[Change detection data]
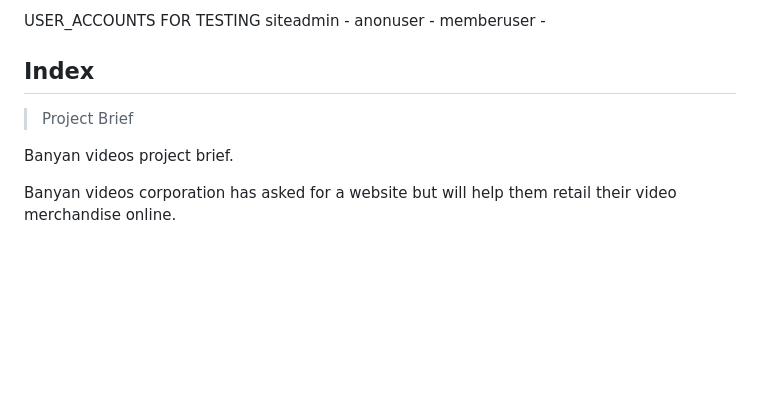
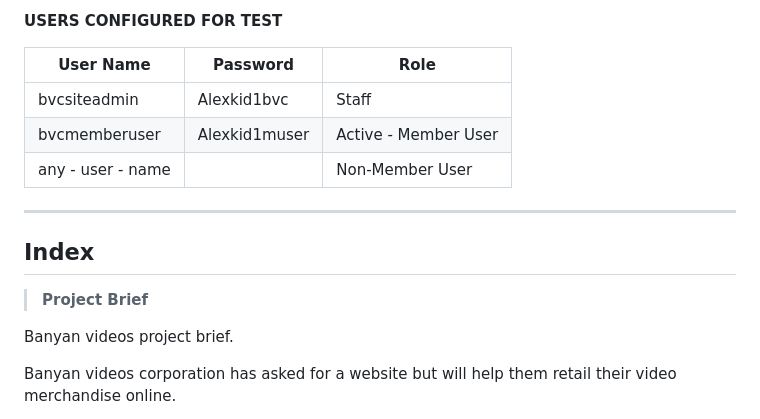
Before and after one commit to cofoeducistudent/BANYAN-VIDEOS-CORP-C, a Markdown page: README.md, the part around the change printed below. GitHub-like rendering; blank space fills up the shorter version.

Commit message:
wip readme

```diff
--- a/README.md
+++ b/README.md
@@ -19,15 +20,19 @@ https://github.com/cofoeducistudent/BANYAN-VIDEOS-CORP-C
 
-USER_ACCOUNTS FOR TESTING
-siteadmin -
-anonuser -
-memberuser -
+**USERS CONFIGURED FOR TEST**
 
+|User Name|Password|Role|
+|---------|--------|----|
+|bvcsiteadmin|Alexkid1bvc|Staff
+|bvcmemberuser|Alexkid1muser| Active - Member User
+|any - user - name ||Non-Member User| Non member status
+
+<hr>
 
 
 
 ## Index ##
 
-> Project Brief
+> **Project Brief**
 
 Banyan videos project brief.
 
```
Also changed, not shown: other parts of README.md (+1 -0 lines), _support_docs/images/user-groups.png (added).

-- EXERCISE INSTRUCTIONS --
Would you reproduce the lines above exactly, without carrying over the pictures?

-- FINISHED TASK --
Before and after one commit to cofoeducistudent/BANYAN-VIDEOS-CORP-C, a Markdown page: README.md, the part around the change printed below. GitHub-like rendering; blank space fills up the shorter version.

Commit message:
wip readme

```diff
--- a/README.md
+++ b/README.md
@@ -19,15 +20,19 @@ https://github.com/cofoeducistudent/BANYAN-VIDEOS-CORP-C
 
-USER_ACCOUNTS FOR TESTING
-siteadmin -
-anonuser -
-memberuser -
+**USERS CONFIGURED FOR TEST**
 
+|User Name|Password|Role|
+|---------|--------|----|
+|bvcsiteadmin|Alexkid1bvc|Staff
+|bvcmemberuser|Alexkid1muser| Active - Member User
+|any - user - name ||Non-Member User| Non member status
+
+<hr>
 
 
 
 ## Index ##
 
-> Project Brief
+> **Project Brief**
 
 Banyan videos project brief.
 
```
Also changed, not shown: other parts of README.md (+1 -0 lines), _support_docs/images/user-groups.png (added).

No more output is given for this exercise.